Get a whole new perspective of the Canadian Rockies on the Jasper Skytram.

This gondolier experience is truly one-of-a-kind. In seven minutes (that’s how long it takes to complete the ride), you will enjoy some of the finest views without having to exert yourself.

Just sit back, listen to the fully narrated tour guide point out cool factoids and scenic areas as you snap the postcard-perfect photos.

But when you reach the summit at 2,277m (that’s the height of five CN Towers stacked on top of each other), you’ll swear you want to try the head-turning ride again.

Jasper Skytram is at Whistlers Rd, Jasper, AB T0E 1E0, Canada.

For more about Canada read:

General Questions About The Icefields Parkway

How long is Icefields Parkway?

The Icefields Parkway is a 230 km (143 miles) highway between Banff National Park and Jasper National Park.

How long does it take to drive the Icefields Parkway?

It takes at least three hours to drive between Jasper and Lake Louise without stopping but if you love nature and stunning scenery, you could spend hours or days.
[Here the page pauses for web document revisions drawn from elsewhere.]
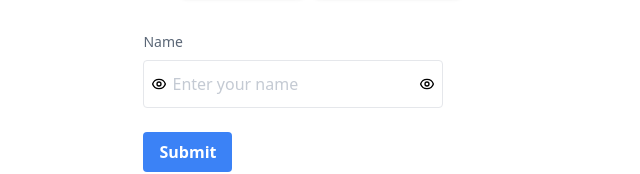
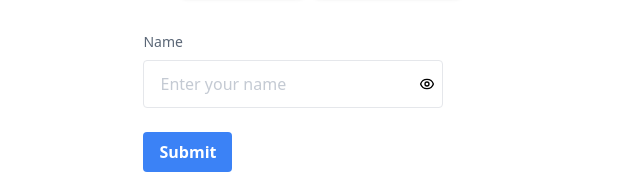
Before and after one commit to demolaemrick/my-react-components, a React (Create React App) app: page / in a window 1280 px wide. Shown: the part 525-699 px from the top of the page, without its empty margins (319-959 px from the left). Built offline with nearby package versions, Linux system fonts and the light colour scheme.

Commit message:
Capitalize the error first letter

```diff
--- a/src/App.tsx
+++ b/src/App.tsx
@@ -88,9 +88,6 @@ function App() {
 						register={register}
 						errors={errors}
 						inputProps={{
-							startAdornment: (
-								<InputAdornment position="start" adornment={<HiOutlineEye />} />
-							),
 							endAdornment: (
 								<InputAdornment position="end" adornment={<HiOutlineEye />} />
 							),
--- /dev/null
+++ b/src/shared/utils.ts
@@ -0,0 +1,6 @@
+export const capitalizeFirstLetter = (str: string) => {
+	// converting first letter to uppercase
+	const capitalized = str.charAt(0).toUpperCase() + str.slice(1);
+
+	return capitalized;
+};
--- a/src/stories/Inputs/Input/Input.tsx
+++ b/src/stories/Inputs/Input/Input.tsx
@@ -8,6 +8,7 @@ import Label from 'components/ui/InputLabel';
 import FormGroup from 'components/ui/FormGroup';
 
 import { inputConfig } from 'theme';
+import { capitalizeFirstLetter } from 'shared/utils';
 
 interface InputProps {
 	id: string;
@@ -50,9 +51,8 @@ const Input = ({
 					className={twMerge(
 						clsx(
 							'w-full font-light text-gray-700  overflow-visible rounded select-none  placeholder:text-[#1C345442] placeholder:font-normal placeholder:text-base transition ease-in-out duration-200',
-							size && !inputProps
-								? inputConfig[size].normal
-								: inputConfig[size].withIcon,
+							size && inputConfig[size],
+							inputProps?.startAdornment ? 'pl-7' : 'pr-7',
 							{
 								'outline-primary':
 									variant === 'outlined' || variant === 'filled',
@@ -64,7 +64,9 @@ const Input = ({
 									variant === 'flushed',
 								'rounded-none': variant === 'unstyled',
 							},
-
+							errors &&
+								errors[id] &&
+								'border-danger outline-danger hover:border-danger',
 							className
 						)
 					)}
@@ -73,7 +75,7 @@ const Input = ({
 			</FormGroup>
 			{errors && errors[id] && (
 				<span className="text-xs text-danger select-none">
-					<>{errors[id]?.message}</>
+					<>{capitalizeFirstLetter(String(errors[id]?.message))} </>
 				</span>
 			)}
 		</div>
--- a/src/theme.ts
+++ b/src/theme.ts
@@ -20,24 +20,10 @@ export const buttonConfig = {
 	lg: 'px-5 py-2',
 };
 
-const INPUT_WITH_ICON_SPACING = 'px-7';
-
 export const inputConfig = {
 	//Sizes
-	xs: {
-		normal: 'px-2 h-6',
-		withIcon: `${INPUT_WITH_ICON_SPACING} h-6`,
-	},
-	sm: {
-		normal: 'px-3 h-8',
-		withIcon: `${INPUT_WITH_ICON_SPACING} h-8`,
-	},
-	md: {
-		normal: 'px-4 h-10',
-		withIcon: `${INPUT_WITH_ICON_SPACING} h-10`,
-	},
-	lg: {
-		normal: 'px-4 h-12',
-		withIcon: `${INPUT_WITH_ICON_SPACING} h-12`,
-	},
+	xs: 'px-2 h-6',
+	sm: 'px-3 h-8',
+	md: 'px-4 h-10',
+	lg: 'px-4 h-12',
 };
```
Also changed, not shown: 1 other file (tests, documents, lock files or other folders).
Is the Icefields Parkway open in winter?

The Icefields Parkway is an all-season road open throughout the year, however, in winter, avalanches can cause the road to close and cause delays. Make sure you have winter tyres or snow chains when driving the Icefields Parkway during this season. When the weather is bad, the road can be slippery so if you’re not confident driving in winter, an organised tour is less stressful.

Where to stay along the Icefields Parkway

The Icefields Parkway is an iconic Canadian road trip between Jasper National Park and Banff National Park. Some great places to stay in Alberta are Skoki Lodge and Num Ti Jah Lodge. 

Where does the Icefields Parkway start and end?

The Icefields Parkway connects Lake Louise and Jasper.

How far is the Icefields Parkway from Banff?

It’s 169.2 km (105 miles) from Banff along the Trans-Canada Hwy and the average travel time is 1 hr 58 minutes.

When was the Icefields Parkway built?

It was completed in 1940.

Are there any gas stations on the Icefields Parkway?

There is one gas station at Saskatchewan River Crossing but fuel prices are high there, so fill up in Jasper or Lake Louise if you can.

Is the Icefields Parkway free?

As the Icefields Parkway cuts through two national parks, Banff and Jasper, you will need to get a Parks Canada Pass when driving this route. It costs $10 CAD a day a person or $140 per year per vehicle. Save the hassle and buy it in advance online here.

The Icefields Parkway

The Icefields Parkway